Attached five-bay three-storey bank, designed 1861, on a rectangular plan with single-bay full-height advanced end bays. Occupied, 1901; 1911. Closed, ----. Renovated, ----, to accommodate alternative use. Pitched slate roof behind parapet with clay ridge tiles, repointed red brick Running bond chimney stacks having cut-granite cornice capping supporting terracotta or yellow terracotta octagonal pots, cut-granite coping to gables, and concealed rainwater goods retaining cast-iron octagonal or ogee hoppers and downpipes. Granite ashlar channelled wall (ground floor) on benchmark-inscribed cut-granite chamfered plinth; granite ashlar surface finish (upper floors) with "Cyma Recta"- or "Cyma Reversa"-detailed cornice on consoles below parapet; replacement cement rendered surface finish (remainder). Series of three segmental-headed central window openings in segmental-headed recesses (ground floor) with channelled granite ashlar voussoirs centred on vermiculated panelled keystones framing replacement fixed-pane fittings. Segmental-headed flanking door openings with cut-granite step thresholds, and cut-granite surrounds having diamond pointed panelled concave reveals centred on "Riverine" keystones framing timber panelled double doors having overlights. Square-headed window openings (first floor) with cut-granite sill course, and granite ashlar voussoirs framing replacement cement windows replacing two-over-two timber sash windows.
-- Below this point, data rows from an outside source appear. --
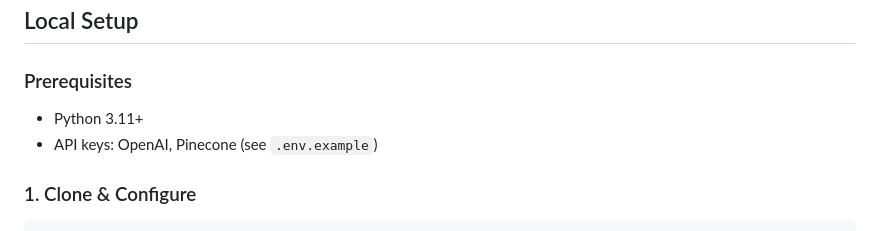
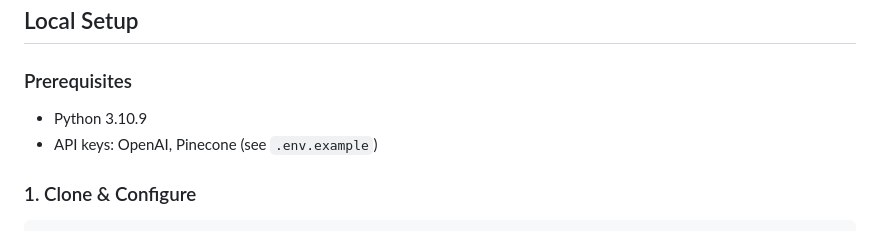
Before and after one commit to Dhiraj274/christian-ai-assistant, a Markdown page: README.md, the part around the change. Drawn GitHub-style.

Commit message:
changed python version in prerequisites

```diff
--- a/README.md
+++ b/README.md
@@ -75,7 +75,7 @@ A core requirement of this system is to mathematically guarantee that all cited
 ## Local Setup
 
 ### Prerequisites
-- Python 3.11+
+- Python 3.10.9
 - API keys: OpenAI, Pinecone (see `.env.example`)
 
 ### 1. Clone & Configure
```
Camber-headed window openings (top floor) with dentilated cut-granite sill course, and granite ashlar voussoirs framing replacement casement windows replacing two-over-two timber sash windows. Quay fronted with concrete footpath to front.
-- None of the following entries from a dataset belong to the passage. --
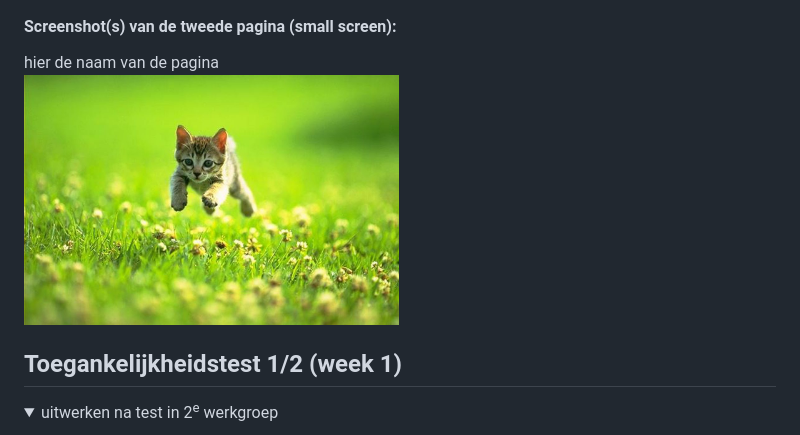
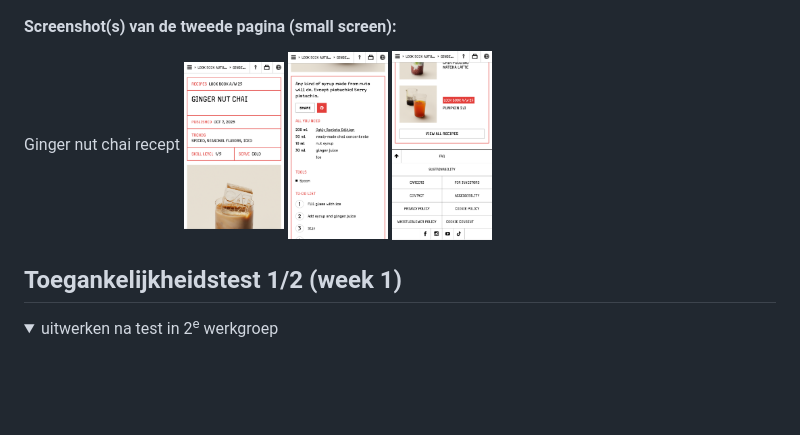
Before and after one commit to Eva384/FED_blok2, a Markdown page: README.md, the part around one of its changes. Rendered like a GitHub page; folded sections open; blank space fills up the shorter version.

```diff
--- a/README.md
+++ b/README.md
@@ -45,7 +46,8 @@ Nb. Door *open* toe te voegen aan een *details* element kun je deze standaard op
   #### Screenshot(s) van de tweede pagina (small screen):
-  hier de naam van de pagina
-  <img src="readme-images/dummy-plaatje.jpg" width="375px" alt="omschrijving van de pagina">
-
+  Ginger nut chai recept
+  <img src="readme-images/ss_website_recept1.jpg" width="100px" alt="Screenshot 1 recept">
+  <img src="readme-images/ss_website_recept2.jpg" width="100px" alt="Screenshot 2 recept">
+  <img src="readme-images/ss_website_recept3.jpg" width="100px" alt="Screenshot 3 recept">
 </details>
 
 
```
Also changed, not shown: other parts of README.md (+4 -3 lines).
A bank erected to a design (1861) by William Francis Caldbeck (c.1824-72), Architect to the National Bank of Ireland (Dublin Builder 1st May 1861, 501), representing an important component of the mid nineteenth-century built heritage of New Ross with the architectural value of the composition, one recalling the Caldbeck-designed branch in Wexford (1864-67; see 15503012), confirmed by such attributes as the compact plan form; the construction in a silver-grey granite demonstrating good quality workmanship with "Riverine" keystones alluding to the Custom House (1781-91), Dublin; the diminishing in scale of the openings on each floor producing a graduated visual impression; and the parapeted roofline. Having been well maintained, the elementary form and massing survive intact together with quantities of the original fabric: however, the introduction of replacement fittings to most of the openings has not had a beneficial impact on the external expression or integrity of a bank making a pleasing visual statement in The Quay (cf. 15605239). NOTE: Occupied (1901) by Charles J. Healy (----), '----' (NA 1901); and (1911) by Michael Patrick Harding (----), 'Bank Manager' (NA 1911).